Patrick Meir, Alexander Shenkin, Mathias Disney, Lucy Rowland, Yadvinder Malhi, Martin Herold and Antonio da Costa published a chapter: Plant Structure-Function Relationships and Woody Tissue Respiration: Upscaling to Forests from Laser-Derived Measurements, in: Tcherkez G., Ghashghaie J. (eds) Plant Respiration: Metabolic Fluxes and Carbon Balance. Advances in Photosynthesis and Respiration (Including Bioenergy and Related Processes), vol 43. Springer, Cham.

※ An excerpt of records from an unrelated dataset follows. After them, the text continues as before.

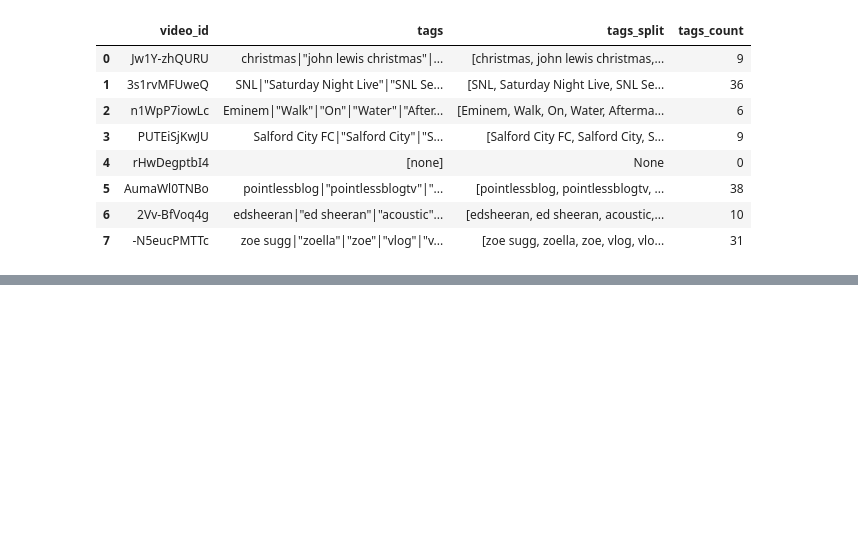
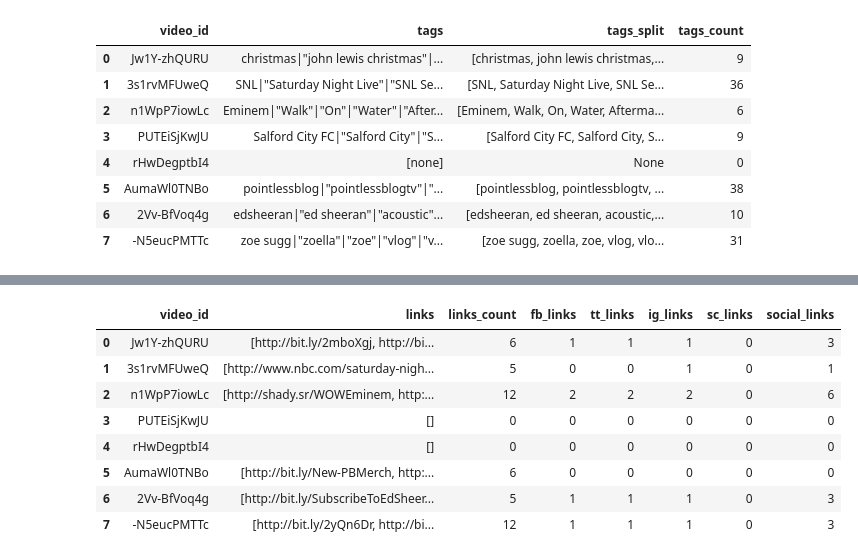
Before and after one commit to marrry/PED_YT, a Jupyter notebook: wstepne_wykresy.ipynb, the cells around one changed output, grey strips where cells are left out. Cells and saved outputs as stored; diff of their text form; code cells hidden in the pictures; blank space fills up the shorter version.

```diff
--- a/wstepne_wykresy.ipynb
+++ b/wstepne_wykresy.ipynb
@@ -408,10 +407,22 @@ Atrybuty pozatekstowe:
 def length(wordlist):
     if wordlist is None: return 0
     else: return len(wordlist)
+
 def onlyalpha(string):
     return word_tokenize(''.join([char for char in string if char.isalpha() or char.isspace()]))
+
 def count_capitals(alphalist):
     string = ''.join(alphalist)
     if len(string) == 0:
         return 0
     else: return len([char for char in string if char.isupper()])/ len(string)
+
+def tokenize(column):
+    if column is None:
+        return []
+    else:
+        string = str(column)
+        return word_tokenize(string)
+
+def count_words(linklist, word):
+    return ''.join(linklist).count(word)
@@ -485,7 +475,0 @@ def tokenize(column):
-# %%
-data['desc_split'] = data.description.apply(tokenize)
-data['desc_alpha'] = data.description.apply(onlyalpha)
-data['desc_num_words'] = data.desc_alpha.apply(length)
-data['desc_capital'] = data.title_alpha.apply(count_capitals)
-data['desc_exc_count'] = data.apply(lambda row: row['description'].count('!'), axis=1)
-data['desc_que_count'] = data.apply(lambda row: row['description'].count('?'), axis=1)
@@ -491,0 +518,13 @@ data['desc_que_count'] = data.apply(lambda row: row['description'].count('?'), a
+# %%
+data['desc_lines_count'] = data.apply(lambda row: str(row['description']).count("\\n"), axis=1)
+data['desc_clean'] = data.apply(lambda row: str(row['description']).replace("\\n", " "), axis=1)
+data['desc_split'] = data.apply(lambda row: str(row['desc_clean']).split(" "), axis=1)
+data['desc_num_words'] = data.desc_split.apply(length)
+# %%
+data['links'] = data.desc_clean.apply(grabUrls)
+data['links_count'] = data.links.apply(len)
+data['fb_links'] = data.apply(lambda row: count_words(row['links'], 'facebook'), axis=1)
+data['tt_links'] = data.apply(lambda row: count_words(row['links'], 'twitter'), axis=1)
+data['ig_links'] = data.apply(lambda row: count_words(row['links'], 'instagram'), axis=1)
+data['sc_links'] = data.apply(lambda row: count_words(row['links'], 'snapchat'), axis=1)
+data['social_links'] = data.apply(lambda row: sum([row['fb_links'], row['tt_links'], row['ig_links'], row['sc_links']]), axis=1)
@@ -491,0 +543,12 @@ data['desc_que_count'] = data.apply(lambda row: row['description'].count('?'), a
+# %%
+ data[['video_id', 'links', 'links_count', 'fb_links', 'tt_links', 'ig_links', 'sc_links', 'social_links']].head(8)
+# %% [output]
+|  | video_id | links | links_count | fb_links | tt_links | ig_links | sc_links | social_links |
+| 0 | Jw1Y-zhQURU | [http://bit.ly/2mboXgj, http://bi... | 6 | 1 | 1 | 1 | 0 | 3 |
+| 1 | 3s1rvMFUweQ | [http://www.nbc.com/saturday-nigh... | 5 | 0 | 0 | 1 | 0 | 1 |
+| 2 | n1WpP7iowLc | [http://shady.sr/WOWEminem, http:... | 12 | 2 | 2 | 2 | 0 | 6 |
+| 3 | PUTEiSjKwJU | [] | 0 | 0 | 0 | 0 | 0 | 0 |
+| 4 | rHwDegptbI4 | [] | 0 | 0 | 0 | 0 | 0 | 0 |
+| 5 | AumaWl0TNBo | [http://bit.ly/New-PBMerch, http:... | 6 | 0 | 0 | 0 | 0 | 0 |
+| 6 | 2Vv-BfVoq4g | [http://bit.ly/SubscribeToEdSheer... | 5 | 1 | 1 | 1 | 0 | 3 |
+| 7 | -N5eucPMTTc | [http://bit.ly/2yQn6Dr, http://bi... | 12 | 1 | 1 | 1 | 0 | 3 |
```
Also changed, not shown: parts of 15 cells of this notebook.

Land surface processes dominate the observed global signal of large inter-annual variability in the global carbon cycle , and this signal is itself dominated by responses of tropical forests to climatic variation and extremes. However, our understanding of the functioning of these forests is poorly constrained, not least in terms of the size and climate-sensitivity of gross ecosystem respiratory CO2 emission. Woody tissue CO2 effluxes contribute substantially to gross ecosystem CO2 emissions, thereby influencing the net ecosystem exchange of carbon. Our ability to estimate this component of the forest respiration budget has been limited by our technical capacity to measure vegetation size and structure in sufficient detail and at sufficient scale. The outcome has been to leave large uncertainties in land-surface model performance and prediction. A key challenge in estimating woody tissue CO2 efflux for the ecosystem has been the scaling of measurements made with chambers from the level of an organ to the stand. Appropriate scalars such as woody tissue mass, surface area and volume all require accurate structural information on both size and pattern. For individual trees, pattern is dominated by branching structure and this fundamentally determines how trees partition resources to address the trade-offs inherent in the simultaneous maintenance of structural integrity and metabolism. The detailed structural information needed to address this challenge has until recently been extremely scarce because of the difficulty of acquiring it, even for a single large tree. Recent developments in terrestrial light detection and ranging (LiDAR) technology have made possible a step change in our ability to quantify and describe tree form for continuous forest, for example describing hundreds of adjacent trees at the hectare scale. Connecting this new capability with tree physiology and fundamental theories of plant structure and metabolism offers to change the way we understand plant functional biology and its variation with environment, biogeography and phylogeny.